Sheila Tobias will lead a lecture and workshop for NYC science teachers at the Academy.

Published March 15, 2010

Students aren’t the only ones dropping out of American schools today. Their teachers are leaving too. Poor working conditions and low pay are the oft-cited reasons. The dropout problem among science teachers is especially critical because they’re so difficult to replace.

Sheila Tobias has a simple but revolutionary proposition: Until and unless science teachers are successfully recruited into leadership at the school, district, state, and national levels, it is doubtful the nation will succeed in increasing student achievement because it will have failed to meet and satisfy teachers' needs.

Tobias and working scientists will lead "Science Teaching as a Profession: Why it Isn't, How it Could Be," on March 23 at the New York Academy of Sciences. The lecture and workshop is the second event hosted by the New York Academy of Sciences' new NYC Science Education Initiative, which was created to give science teachers a forum to discuss best educational practices and engage classroom teachers with the scientific community at large. As part of the initiative the Academy is inviting up to 1,400 New York City science teachers to join its premiere network of scientists in order to enable science educators to assemble an organic community in which they, like other professional scientist members of the Academy, can share best practices, examine their work, and exchange innovative science education strategies. More than 600 teachers have already taken the Academy up on its offer.

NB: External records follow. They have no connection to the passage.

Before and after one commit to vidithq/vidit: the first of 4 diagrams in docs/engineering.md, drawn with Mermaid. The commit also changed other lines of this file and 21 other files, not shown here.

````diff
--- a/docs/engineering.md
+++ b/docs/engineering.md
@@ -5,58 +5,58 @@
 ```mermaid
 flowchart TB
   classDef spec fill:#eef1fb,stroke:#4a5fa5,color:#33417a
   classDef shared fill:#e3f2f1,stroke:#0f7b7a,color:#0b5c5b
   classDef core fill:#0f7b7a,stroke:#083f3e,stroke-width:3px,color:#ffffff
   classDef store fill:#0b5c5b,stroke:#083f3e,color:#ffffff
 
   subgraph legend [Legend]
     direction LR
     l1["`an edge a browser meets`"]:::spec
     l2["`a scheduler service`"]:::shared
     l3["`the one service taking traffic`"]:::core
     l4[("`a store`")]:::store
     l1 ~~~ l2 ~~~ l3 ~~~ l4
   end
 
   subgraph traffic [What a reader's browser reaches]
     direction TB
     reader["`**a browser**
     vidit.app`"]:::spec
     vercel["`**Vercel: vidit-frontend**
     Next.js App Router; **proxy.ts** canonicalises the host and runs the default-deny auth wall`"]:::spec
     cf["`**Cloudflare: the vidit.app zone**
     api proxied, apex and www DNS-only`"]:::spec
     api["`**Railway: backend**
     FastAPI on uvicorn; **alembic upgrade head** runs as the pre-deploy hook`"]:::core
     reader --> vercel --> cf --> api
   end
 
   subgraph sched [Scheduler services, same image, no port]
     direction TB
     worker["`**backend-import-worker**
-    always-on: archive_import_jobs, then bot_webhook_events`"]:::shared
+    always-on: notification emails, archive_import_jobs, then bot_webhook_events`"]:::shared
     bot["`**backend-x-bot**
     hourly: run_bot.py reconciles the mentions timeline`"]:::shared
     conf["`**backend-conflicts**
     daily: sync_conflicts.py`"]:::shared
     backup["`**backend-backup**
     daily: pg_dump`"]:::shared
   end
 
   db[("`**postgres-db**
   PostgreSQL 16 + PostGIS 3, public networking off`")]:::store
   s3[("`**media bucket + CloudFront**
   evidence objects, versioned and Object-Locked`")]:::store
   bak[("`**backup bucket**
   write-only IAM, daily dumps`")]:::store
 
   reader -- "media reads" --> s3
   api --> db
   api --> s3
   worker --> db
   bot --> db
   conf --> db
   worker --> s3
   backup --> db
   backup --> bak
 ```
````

Tobias is codirector of the Science Teaching as a Profession project, aimed at elevating the status of secondary school science teachers, and she is coauthor, with Anne Baffert, of Science Teaching as a Profession. The project was supported by Research Corporation for Science Advancement from 2007-2009, and the resulting book is scheduled to be published in soft cover by the National Science teachers Association, early this year.

Supported by the Ford Foundation, Rockefeller Foundation, Research Corporation, and the Alfred P. Sloan Foundation, Sheila Tobias’ work has made her a sought-after consultant on college and university curricula, general education, post-baccalaureate alternatives, professional master's in science and mathematics, and women's studies. Educated in history and literature at Harvard/Radcliffe, Tobias earned a master's in history and an MPhil at Columbia University as well as eight honorary doctorates, the most recent from Michigan State University and Worcester Polytechnic Institute.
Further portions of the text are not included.